Turnover of Pool Water - Further Reading

Turnover of Pool Water

You will see it said in the TFP Forums that turnover is a myth. What is meant by that shorthand saying is that there is no science behind the pool water needing any number of "turnovers" and that 100% water turnover is not achievable.

Trying to achieve a turnover goal gets pool owners to focus on the wrong metrics when selecting a pump and then running the pump faster then necessary if it is a variable speed pump (VS).

There are times, such as during the SLAM Process clearing algae, when you need maximum filtering and running your pump at high speeds 24/7 is recommended. For normal pool operation that is unnecessary and is further discussed in the Pool School Determine Pump Run Time article.

This is supported by the conclusions of the study that Florida Power & Light commissioned Florida Atlantic University to perform on Swimming Pool Circulation System Energy Efficiency Optimization Study in 1984.

You need to run your pump for a reason, and all we are saying is that "turnovers" are not a reason by itself.

Running the Pump to Achieve Turnovers is Unnecessary

If you have a SWCG, then you need to run the amount of time it takes to generate the amount of chlorine your pool needs. That is a real reason to run the pump. You might only have to run my pump 6 hours, because you have a large SWCG and a small pool, or you might have to run your pump for 18 hours, because you have a large pool with a small SWCG. The point being that we believe in running the pump to achieve some result, and not just to meet some magical number that someone pulled out of their rear.

The main reasons to run your pump are:

  1. To generate chlorine if you have a SWCG or tab feeder.
  2. To skim your pool.
  3. To mix chemicals if you manually add them.

Turnover of 100% Cannot be Achieved

Pools have very poor hydraulic efficiency and so even when you run multiple turnovers, the pool equipment does not "See" all of the water. Even if you assumed "perfect" mixing of the pool water, you would see the following dilutions:[1][2]

  • 1 turnover: 63.2%
  • 2 turnovers: 86.5%
  • 3 turnovers: 95.0%
  • 4 turnovers: 98.2%
  • 5 turnovers: 99.3%
  • 6 turnovers: 99.75%
  • 7 turnovers: 99.91%
  • 8 turnovers: 99.966%
  • 9 turnovers: 99.988%
  • 10 turnovers: 99.995%

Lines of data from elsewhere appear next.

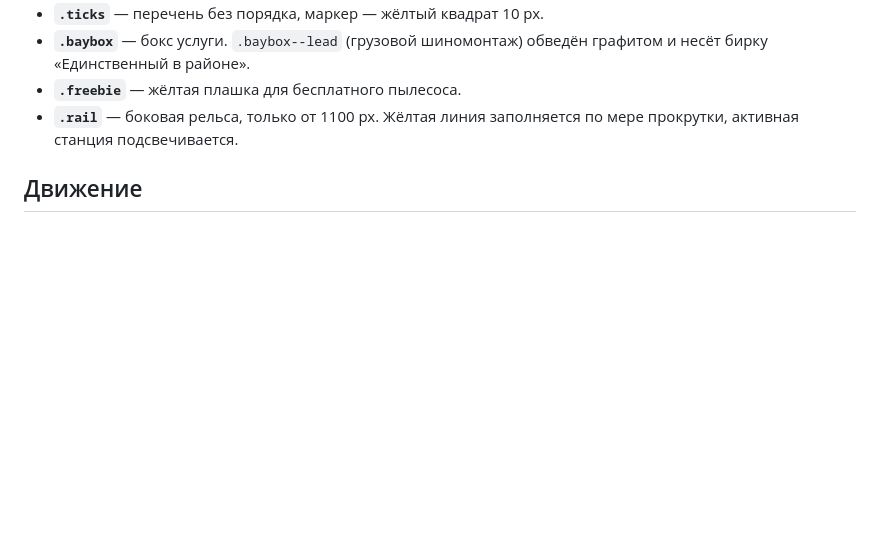
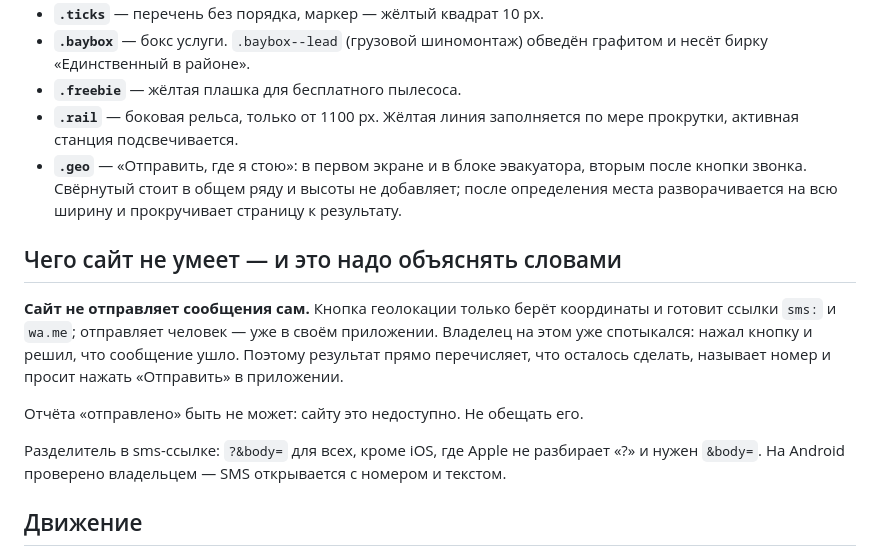
Before and after one commit to SeverPro/evakuator-tavi, a Markdown page: DESIGN.md, the part around the change. Drawn GitHub-style; blank space fills up the shorter version.

Commit message:
DESIGN.md: кнопка геолокации и то, что сайт не отправляет сообщения сам

```diff
--- a/DESIGN.md
+++ b/DESIGN.md
@@ -82,6 +82,24 @@
 - **`.freebie`** — жёлтая плашка для бесплатного пылесоса.
 - **`.rail`** — боковая рельса, только от 1100 px. Жёлтая линия заполняется
   по мере прокрутки, активная станция подсвечивается.
+- **`.geo`** — «Отправить, где я стою»: в первом экране и в блоке эвакуатора,
+  вторым после кнопки звонка. Свёрнутый стоит в общем ряду и высоты не
+  добавляет; после определения места разворачивается на всю ширину и
+  прокручивает страницу к результату.
+
+## Чего сайт не умеет — и это надо объяснять словами
+
+**Сайт не отправляет сообщения сам.** Кнопка геолокации только берёт
+координаты и готовит ссылки `sms:` и `wa.me`; отправляет человек — уже
+в своём приложении. Владелец на этом уже спотыкался: нажал кнопку и решил,
+что сообщение ушло. Поэтому результат прямо перечисляет, что осталось
+сделать, называет номер и просит нажать «Отправить» в приложении.
+
+Отчёта «отправлено» быть не может: сайту это недоступно. Не обещать его.
+
+Разделитель в sms-ссылке: `?&body=` для всех, кроме iOS, где Apple
+не разбирает «?» и нужен `&body=`. На Android проверено владельцем —
+SMS открывается с номером и текстом.
 
 ## Движение
 
```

You never get to 100% and again, the above assumes perfect near instantaneous mixing in the bulk pool water.

Thus, in a theoretical pool with perfect mixing (so basically, no pool ever in existence), it takes 7 turnovers of the water to get the pool equipment to "see" 99.9% of the water. Therefore, any sanitizer that doesn't establish a residual concentration (ie, UV, Ozone) will be very ineffective at sanitizing.

In summary, any number of turnovers of pool water are not necessary for normal filtration or sanitation of a residential pool.

Are Turnovers Needed to Distribute Chemicals?

With the pump on low speed, full chemical distribution when adding liquid chemicals such as chlorine or muriatic acid occurs at about the 30 minute mark.[3]

Hard to dissolve solid chemicals like salt and stabilizer/CYA may require continuous pump running to dissolve the solid chemicals, not to distribute it in the water.

Are Turnovers Needed to Filter the Water?

You run the pump and filter for the time necessary to remove stuff that falls into the pool. If your pool has a continuous load of dust, etc falling into the pool, then you will need to run your system most of the time to clear it. Or, if the stuff is dirt, it will fall to the floor of the pool as it is more dense and a robot cleaner will very efficiently remove it.

Particles that remain suspended in water are generally too small (<2 microns) to be filtered out the water with a standard pool filter. Larger particles will eventually sink to the pool floor which can then be removed by a pool cleaner. This is far more efficient energy wise than trying to filter these temporarily suspended particles using multiple turnovers since each turnover only filters about 64% of the water.[4]

Filtration is used to clear physical debris from your pool and keep it clear. Every pool has its own unique requirements for the amount of daily filtration which is not related to any turnover requirement.

Is There a Required Number of Turnovers of Water in A Pool?

There is no "official" regulation or specification on the number of turnovers for residential pools.[5]

Pool Builders will look to 3 turnovers in 24 hours as a common design goal, though anything from 2 to 6 turns in 24 hours is common enough. In practice, the fewer turnovers your system is capable of the more energy efficient the pump will be.

Commercial pools can have turnover requirements in their local regulations. Note that commercial pools have very different sanitation requirements due to higher bather load then a residential pool.